*** Opening RECORDED INFORMATION ***

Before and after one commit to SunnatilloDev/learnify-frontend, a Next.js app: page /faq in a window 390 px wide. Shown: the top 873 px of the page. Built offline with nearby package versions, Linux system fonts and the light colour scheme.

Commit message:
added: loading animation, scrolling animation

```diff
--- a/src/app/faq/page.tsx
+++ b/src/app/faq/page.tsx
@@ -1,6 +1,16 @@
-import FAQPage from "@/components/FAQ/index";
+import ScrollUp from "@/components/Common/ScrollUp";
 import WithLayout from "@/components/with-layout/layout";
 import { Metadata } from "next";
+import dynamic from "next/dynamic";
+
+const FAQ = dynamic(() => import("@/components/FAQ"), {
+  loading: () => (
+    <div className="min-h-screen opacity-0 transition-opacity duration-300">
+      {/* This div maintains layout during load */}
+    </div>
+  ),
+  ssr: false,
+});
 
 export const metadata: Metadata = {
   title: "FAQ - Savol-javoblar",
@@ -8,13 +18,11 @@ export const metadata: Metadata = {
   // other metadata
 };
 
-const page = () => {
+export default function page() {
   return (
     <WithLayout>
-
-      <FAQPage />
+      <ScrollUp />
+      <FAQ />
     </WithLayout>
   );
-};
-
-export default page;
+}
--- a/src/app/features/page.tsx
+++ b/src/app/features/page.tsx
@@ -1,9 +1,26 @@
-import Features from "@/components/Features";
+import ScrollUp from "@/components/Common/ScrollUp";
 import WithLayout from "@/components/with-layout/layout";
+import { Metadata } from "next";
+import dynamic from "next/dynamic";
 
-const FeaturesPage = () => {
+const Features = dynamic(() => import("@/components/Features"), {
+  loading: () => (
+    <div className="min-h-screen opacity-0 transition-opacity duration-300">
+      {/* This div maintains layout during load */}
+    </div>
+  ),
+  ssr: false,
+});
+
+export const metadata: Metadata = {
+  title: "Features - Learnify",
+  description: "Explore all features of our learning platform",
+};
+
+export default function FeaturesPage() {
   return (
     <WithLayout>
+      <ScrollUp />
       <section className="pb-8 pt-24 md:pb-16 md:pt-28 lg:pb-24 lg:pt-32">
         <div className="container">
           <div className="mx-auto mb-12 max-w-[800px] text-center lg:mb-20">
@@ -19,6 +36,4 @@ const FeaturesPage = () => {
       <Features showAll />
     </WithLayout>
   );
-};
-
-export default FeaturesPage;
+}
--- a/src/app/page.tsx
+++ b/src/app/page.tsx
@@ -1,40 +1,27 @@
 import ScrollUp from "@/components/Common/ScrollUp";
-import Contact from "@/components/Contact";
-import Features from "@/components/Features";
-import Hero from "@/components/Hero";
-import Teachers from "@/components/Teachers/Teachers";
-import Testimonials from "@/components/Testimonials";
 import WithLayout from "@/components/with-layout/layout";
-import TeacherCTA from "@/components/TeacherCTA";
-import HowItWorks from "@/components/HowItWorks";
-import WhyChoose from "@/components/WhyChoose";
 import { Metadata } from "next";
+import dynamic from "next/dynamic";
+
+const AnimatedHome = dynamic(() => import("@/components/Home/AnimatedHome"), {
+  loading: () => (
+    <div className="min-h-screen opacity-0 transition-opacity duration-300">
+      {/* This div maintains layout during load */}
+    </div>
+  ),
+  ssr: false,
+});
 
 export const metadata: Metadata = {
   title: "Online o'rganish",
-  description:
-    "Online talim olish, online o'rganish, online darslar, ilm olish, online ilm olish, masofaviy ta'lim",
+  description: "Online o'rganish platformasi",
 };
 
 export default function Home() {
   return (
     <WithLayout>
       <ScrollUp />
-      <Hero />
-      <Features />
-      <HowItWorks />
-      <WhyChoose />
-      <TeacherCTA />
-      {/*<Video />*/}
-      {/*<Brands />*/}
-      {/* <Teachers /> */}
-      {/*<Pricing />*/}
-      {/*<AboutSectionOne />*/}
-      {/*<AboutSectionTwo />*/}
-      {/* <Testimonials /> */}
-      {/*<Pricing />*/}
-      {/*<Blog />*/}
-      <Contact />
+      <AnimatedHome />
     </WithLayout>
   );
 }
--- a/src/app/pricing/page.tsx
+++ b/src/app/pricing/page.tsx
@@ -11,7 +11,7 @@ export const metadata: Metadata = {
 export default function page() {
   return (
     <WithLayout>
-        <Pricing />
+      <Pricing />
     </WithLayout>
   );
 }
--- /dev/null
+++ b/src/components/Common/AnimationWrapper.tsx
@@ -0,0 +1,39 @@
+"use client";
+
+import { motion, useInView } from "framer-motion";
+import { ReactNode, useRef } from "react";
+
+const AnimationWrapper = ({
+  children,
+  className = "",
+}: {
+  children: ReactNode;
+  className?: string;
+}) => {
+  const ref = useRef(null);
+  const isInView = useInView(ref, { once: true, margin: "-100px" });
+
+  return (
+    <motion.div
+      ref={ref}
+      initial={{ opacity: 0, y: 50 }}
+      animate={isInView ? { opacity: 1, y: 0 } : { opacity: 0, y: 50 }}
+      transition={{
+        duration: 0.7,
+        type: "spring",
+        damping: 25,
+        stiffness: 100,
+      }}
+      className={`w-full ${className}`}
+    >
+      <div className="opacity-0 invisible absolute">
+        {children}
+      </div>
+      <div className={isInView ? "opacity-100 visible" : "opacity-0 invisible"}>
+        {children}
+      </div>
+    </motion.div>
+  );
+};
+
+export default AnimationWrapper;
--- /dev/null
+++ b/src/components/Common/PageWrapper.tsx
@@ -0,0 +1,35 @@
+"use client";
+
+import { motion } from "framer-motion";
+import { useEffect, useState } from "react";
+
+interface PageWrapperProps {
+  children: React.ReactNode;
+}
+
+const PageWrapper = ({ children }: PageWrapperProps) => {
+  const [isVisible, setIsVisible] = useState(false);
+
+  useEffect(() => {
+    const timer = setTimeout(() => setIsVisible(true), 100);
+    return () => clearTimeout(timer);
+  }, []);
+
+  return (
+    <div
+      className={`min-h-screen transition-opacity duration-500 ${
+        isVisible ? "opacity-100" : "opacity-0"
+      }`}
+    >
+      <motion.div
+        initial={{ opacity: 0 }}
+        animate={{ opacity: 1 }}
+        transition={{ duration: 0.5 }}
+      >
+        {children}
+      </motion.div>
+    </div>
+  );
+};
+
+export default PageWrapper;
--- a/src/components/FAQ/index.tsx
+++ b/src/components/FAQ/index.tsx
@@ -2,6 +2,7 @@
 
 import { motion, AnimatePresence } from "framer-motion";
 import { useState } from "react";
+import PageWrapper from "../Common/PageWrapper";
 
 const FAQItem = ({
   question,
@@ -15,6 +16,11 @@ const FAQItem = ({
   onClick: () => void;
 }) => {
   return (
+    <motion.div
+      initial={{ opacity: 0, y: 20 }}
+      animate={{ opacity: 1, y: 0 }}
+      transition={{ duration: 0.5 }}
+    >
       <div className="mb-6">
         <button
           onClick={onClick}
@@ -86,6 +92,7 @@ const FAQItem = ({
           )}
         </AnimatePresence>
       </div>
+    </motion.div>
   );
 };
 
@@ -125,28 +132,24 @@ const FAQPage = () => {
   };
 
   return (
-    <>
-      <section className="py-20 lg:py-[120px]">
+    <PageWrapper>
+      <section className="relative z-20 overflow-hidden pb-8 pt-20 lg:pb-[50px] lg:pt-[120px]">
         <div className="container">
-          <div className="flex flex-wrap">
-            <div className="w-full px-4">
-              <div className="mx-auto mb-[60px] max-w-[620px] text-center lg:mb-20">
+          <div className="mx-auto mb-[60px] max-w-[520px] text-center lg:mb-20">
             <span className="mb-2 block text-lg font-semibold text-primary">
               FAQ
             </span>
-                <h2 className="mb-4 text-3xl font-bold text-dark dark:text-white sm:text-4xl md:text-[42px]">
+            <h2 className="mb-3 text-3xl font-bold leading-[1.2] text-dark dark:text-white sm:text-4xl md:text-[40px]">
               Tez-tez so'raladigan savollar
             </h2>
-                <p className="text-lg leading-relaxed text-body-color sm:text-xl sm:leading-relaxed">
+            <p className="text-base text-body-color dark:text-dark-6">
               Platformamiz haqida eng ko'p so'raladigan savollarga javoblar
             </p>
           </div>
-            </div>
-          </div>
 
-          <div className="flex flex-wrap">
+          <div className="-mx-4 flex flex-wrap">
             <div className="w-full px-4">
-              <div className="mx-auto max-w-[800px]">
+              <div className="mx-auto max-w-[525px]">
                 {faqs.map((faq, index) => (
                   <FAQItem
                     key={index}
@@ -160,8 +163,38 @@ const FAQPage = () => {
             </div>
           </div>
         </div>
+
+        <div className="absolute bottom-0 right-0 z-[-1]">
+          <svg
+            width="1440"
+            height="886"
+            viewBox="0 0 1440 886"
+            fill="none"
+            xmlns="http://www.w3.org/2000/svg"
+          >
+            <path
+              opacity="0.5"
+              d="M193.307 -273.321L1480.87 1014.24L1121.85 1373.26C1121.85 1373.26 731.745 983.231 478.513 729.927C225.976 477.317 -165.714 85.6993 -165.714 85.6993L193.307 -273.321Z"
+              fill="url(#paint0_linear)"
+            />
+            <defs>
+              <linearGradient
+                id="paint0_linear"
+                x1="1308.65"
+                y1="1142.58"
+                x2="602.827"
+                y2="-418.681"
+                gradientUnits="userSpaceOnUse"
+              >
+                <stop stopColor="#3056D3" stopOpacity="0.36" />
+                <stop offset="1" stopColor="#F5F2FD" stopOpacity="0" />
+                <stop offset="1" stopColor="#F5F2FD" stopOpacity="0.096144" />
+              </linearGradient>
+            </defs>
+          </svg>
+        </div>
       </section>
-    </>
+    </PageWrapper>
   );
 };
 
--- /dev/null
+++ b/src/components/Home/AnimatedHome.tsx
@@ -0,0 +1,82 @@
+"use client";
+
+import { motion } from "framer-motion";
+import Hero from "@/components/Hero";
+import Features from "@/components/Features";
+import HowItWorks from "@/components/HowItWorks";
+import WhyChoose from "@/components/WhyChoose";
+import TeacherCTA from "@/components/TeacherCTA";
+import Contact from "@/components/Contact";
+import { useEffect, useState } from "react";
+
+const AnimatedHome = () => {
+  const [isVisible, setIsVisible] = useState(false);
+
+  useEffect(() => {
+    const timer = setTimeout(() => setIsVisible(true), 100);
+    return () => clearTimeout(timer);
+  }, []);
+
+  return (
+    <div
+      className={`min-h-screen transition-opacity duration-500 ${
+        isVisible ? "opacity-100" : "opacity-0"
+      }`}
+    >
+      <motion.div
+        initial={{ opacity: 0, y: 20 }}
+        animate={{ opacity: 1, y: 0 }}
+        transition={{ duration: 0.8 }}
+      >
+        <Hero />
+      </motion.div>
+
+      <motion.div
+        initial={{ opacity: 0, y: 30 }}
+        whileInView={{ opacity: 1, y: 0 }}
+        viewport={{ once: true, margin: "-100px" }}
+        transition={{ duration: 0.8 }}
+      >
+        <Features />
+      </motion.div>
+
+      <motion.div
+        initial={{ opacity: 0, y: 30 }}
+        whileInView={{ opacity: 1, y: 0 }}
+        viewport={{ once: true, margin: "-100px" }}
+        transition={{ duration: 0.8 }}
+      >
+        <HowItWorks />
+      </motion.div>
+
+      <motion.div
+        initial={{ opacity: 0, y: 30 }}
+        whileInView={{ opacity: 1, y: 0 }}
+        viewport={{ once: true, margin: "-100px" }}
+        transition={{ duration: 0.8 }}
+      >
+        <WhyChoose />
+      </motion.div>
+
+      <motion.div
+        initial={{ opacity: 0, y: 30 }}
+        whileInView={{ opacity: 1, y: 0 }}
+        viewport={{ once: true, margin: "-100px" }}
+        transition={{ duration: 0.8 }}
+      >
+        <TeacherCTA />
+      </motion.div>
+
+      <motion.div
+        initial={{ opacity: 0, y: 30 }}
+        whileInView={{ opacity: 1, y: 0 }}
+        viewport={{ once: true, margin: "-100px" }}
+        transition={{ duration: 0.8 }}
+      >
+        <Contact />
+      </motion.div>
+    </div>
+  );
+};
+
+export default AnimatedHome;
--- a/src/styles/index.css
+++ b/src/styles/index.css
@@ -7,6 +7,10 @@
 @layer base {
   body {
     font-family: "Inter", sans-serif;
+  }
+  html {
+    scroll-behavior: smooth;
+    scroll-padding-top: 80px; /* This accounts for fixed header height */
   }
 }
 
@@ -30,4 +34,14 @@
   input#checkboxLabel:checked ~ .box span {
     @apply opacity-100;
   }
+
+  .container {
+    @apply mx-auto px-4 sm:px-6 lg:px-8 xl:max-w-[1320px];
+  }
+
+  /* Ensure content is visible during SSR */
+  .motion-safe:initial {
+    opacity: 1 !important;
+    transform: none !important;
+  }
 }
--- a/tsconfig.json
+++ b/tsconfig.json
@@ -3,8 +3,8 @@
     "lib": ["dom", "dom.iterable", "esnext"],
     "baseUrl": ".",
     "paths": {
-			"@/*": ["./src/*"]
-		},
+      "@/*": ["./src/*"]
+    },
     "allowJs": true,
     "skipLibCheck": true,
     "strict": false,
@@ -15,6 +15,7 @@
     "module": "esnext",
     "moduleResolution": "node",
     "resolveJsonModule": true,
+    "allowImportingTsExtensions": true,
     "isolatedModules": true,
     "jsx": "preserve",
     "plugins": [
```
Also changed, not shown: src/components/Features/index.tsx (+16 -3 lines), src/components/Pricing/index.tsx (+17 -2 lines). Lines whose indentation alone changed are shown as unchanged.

*** Closing RECORDED INFORMATION ***

# [EXERCISE GOAL]
Look through the entries above, and wherever a line holds the string "Online", copy it.

# [WRITTEN SOLUTION]
   title: "Online o'rganish",
-    "Online talim olish, online o'rganish, online darslar, ilm olish, online ilm olish, masofaviy ta'lim",
+  description: "Online o'rganish platformasi",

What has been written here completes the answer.